# What to do:
In the listing that follows, count every line holding the word "spearmanr" and give only the count.

# Entries provided:
+ + + + +

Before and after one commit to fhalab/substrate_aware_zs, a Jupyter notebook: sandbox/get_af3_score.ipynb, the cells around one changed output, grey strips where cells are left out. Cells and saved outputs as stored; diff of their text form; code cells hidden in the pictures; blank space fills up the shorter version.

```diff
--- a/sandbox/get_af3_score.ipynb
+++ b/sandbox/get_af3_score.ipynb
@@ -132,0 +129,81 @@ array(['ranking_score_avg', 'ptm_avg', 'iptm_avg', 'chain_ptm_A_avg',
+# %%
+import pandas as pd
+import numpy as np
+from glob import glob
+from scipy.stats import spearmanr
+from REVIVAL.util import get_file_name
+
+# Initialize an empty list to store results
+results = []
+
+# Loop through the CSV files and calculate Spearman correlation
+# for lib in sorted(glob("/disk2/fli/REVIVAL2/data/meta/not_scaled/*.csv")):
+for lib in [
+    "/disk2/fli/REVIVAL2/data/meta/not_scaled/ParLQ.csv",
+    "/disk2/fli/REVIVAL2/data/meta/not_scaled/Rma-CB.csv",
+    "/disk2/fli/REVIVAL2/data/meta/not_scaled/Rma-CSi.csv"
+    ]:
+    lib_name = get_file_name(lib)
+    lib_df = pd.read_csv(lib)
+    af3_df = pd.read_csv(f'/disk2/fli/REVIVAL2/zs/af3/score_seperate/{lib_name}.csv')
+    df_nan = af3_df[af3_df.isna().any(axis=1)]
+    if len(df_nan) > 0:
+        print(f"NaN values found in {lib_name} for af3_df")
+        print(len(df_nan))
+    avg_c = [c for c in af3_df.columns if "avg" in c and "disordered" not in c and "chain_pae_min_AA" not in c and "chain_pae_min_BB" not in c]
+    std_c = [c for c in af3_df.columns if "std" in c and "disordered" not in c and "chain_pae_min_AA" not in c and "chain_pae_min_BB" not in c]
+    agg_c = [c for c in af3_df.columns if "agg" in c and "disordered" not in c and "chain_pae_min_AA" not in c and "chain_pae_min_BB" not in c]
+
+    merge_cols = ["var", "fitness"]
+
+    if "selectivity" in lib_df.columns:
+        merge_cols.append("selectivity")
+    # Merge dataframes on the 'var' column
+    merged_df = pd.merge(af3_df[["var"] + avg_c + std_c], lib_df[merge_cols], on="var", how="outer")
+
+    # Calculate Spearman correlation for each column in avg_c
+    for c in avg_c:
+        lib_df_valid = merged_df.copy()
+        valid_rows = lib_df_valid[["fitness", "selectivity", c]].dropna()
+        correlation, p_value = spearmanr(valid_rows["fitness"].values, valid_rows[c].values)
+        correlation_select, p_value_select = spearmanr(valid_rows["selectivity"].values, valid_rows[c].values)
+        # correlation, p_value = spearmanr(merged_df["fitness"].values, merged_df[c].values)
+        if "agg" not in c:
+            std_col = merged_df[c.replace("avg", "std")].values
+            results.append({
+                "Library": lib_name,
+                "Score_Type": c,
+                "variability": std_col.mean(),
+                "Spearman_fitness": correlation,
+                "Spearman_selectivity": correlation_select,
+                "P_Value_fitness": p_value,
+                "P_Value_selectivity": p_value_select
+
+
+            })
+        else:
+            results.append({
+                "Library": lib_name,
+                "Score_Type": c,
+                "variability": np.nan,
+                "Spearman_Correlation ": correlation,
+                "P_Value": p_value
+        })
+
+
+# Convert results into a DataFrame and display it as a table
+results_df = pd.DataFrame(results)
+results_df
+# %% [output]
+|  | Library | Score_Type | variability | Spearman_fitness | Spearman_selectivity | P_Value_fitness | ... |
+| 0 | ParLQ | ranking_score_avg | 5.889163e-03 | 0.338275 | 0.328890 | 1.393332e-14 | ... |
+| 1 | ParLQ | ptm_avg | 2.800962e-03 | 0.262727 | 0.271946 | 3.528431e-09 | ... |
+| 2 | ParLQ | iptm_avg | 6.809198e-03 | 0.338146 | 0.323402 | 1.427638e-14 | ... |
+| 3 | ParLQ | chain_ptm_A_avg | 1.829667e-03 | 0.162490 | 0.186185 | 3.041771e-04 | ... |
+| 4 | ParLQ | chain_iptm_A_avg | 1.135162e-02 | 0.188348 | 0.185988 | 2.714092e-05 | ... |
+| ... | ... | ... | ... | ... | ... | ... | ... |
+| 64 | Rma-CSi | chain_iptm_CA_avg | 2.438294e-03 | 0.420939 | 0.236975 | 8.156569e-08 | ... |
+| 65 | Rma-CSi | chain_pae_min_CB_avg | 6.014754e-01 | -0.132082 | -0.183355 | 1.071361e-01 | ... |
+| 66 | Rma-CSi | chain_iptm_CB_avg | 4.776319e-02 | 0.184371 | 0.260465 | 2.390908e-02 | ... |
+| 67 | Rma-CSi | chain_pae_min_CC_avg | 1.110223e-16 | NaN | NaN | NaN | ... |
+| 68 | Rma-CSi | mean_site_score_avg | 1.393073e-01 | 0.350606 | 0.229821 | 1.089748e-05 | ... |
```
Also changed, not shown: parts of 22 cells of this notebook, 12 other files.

+ + + + +

# Finished exercise:
4